**WORK ORDER**
In how many lines of the records does the string "names" appear? State only the number.

--- START ---

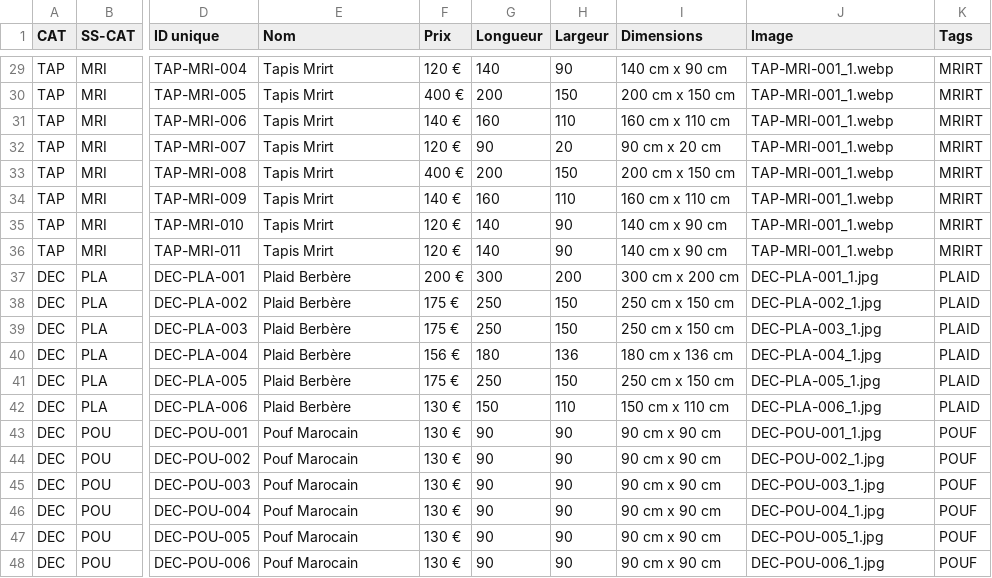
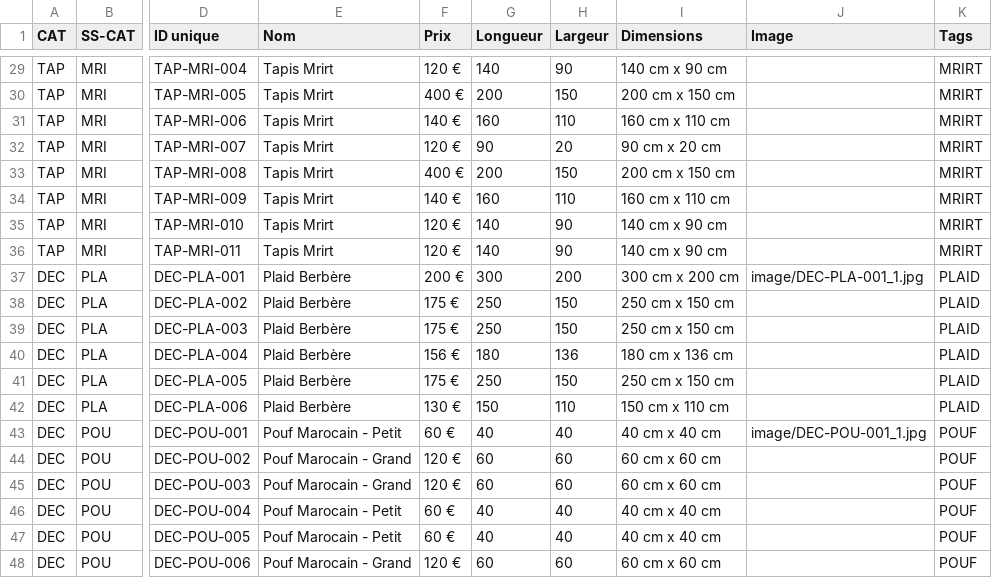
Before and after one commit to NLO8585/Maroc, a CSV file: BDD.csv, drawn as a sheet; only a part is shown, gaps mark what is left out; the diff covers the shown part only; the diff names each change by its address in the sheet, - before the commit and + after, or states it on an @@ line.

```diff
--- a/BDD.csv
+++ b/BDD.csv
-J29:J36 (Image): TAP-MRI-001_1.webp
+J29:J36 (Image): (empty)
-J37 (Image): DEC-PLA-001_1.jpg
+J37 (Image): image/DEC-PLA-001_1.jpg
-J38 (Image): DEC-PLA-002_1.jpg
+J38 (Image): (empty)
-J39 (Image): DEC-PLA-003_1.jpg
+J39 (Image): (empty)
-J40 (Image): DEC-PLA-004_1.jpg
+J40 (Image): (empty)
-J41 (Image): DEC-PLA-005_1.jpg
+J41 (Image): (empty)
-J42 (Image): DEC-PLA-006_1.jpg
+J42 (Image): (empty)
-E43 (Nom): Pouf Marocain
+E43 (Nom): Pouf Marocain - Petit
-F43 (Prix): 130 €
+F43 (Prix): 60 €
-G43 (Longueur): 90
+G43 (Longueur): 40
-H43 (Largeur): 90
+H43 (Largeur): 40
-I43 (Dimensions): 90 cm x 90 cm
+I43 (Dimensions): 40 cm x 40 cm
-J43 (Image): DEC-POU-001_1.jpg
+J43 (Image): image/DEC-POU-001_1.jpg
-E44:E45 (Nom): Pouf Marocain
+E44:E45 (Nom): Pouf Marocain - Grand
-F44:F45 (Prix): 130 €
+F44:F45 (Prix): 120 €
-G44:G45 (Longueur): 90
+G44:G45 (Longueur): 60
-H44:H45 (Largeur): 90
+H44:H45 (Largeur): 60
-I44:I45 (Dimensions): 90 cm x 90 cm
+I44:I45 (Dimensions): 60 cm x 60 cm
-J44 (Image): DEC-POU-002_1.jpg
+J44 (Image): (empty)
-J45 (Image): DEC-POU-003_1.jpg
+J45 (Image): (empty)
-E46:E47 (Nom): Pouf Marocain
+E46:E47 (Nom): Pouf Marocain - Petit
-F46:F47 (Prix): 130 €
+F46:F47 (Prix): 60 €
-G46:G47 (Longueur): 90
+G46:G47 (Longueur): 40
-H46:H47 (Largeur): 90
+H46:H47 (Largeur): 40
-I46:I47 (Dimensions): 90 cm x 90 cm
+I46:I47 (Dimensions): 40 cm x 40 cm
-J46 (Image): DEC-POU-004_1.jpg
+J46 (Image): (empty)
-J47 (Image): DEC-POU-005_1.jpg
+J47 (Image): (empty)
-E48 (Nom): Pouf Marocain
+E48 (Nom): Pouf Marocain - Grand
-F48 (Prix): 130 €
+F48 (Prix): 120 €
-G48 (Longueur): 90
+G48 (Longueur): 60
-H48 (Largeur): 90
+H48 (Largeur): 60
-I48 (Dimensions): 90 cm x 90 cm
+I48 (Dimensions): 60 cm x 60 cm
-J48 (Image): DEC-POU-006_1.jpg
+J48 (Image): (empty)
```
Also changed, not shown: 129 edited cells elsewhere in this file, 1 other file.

--- END ---
--- START ---

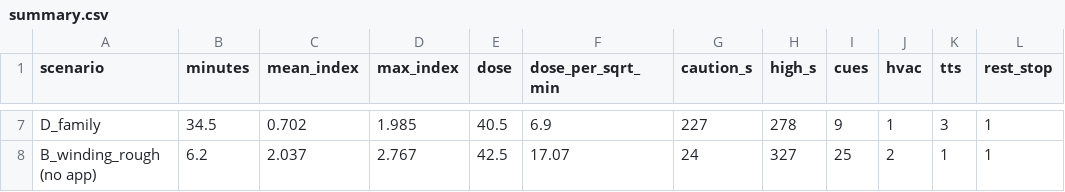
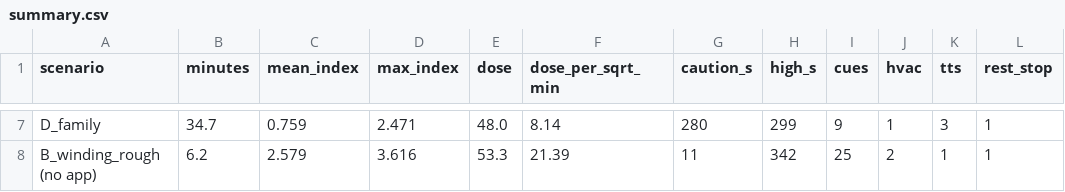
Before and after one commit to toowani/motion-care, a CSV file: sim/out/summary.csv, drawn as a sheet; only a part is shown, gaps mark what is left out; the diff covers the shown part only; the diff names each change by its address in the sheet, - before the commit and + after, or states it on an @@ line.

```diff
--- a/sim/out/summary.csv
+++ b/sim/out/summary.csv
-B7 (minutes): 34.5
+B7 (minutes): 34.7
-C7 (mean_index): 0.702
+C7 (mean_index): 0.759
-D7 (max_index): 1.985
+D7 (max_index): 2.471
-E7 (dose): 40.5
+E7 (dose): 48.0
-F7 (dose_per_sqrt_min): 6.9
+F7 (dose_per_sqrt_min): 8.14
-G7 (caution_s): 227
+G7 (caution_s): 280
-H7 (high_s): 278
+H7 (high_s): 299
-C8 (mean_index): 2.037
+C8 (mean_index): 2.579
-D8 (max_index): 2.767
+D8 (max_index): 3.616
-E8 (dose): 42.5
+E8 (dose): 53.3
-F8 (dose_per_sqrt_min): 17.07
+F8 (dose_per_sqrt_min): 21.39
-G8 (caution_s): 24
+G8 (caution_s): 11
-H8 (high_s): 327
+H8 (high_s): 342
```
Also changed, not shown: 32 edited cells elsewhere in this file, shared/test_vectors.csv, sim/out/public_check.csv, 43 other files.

--- END ---

**EXERCISE ANSWER**
2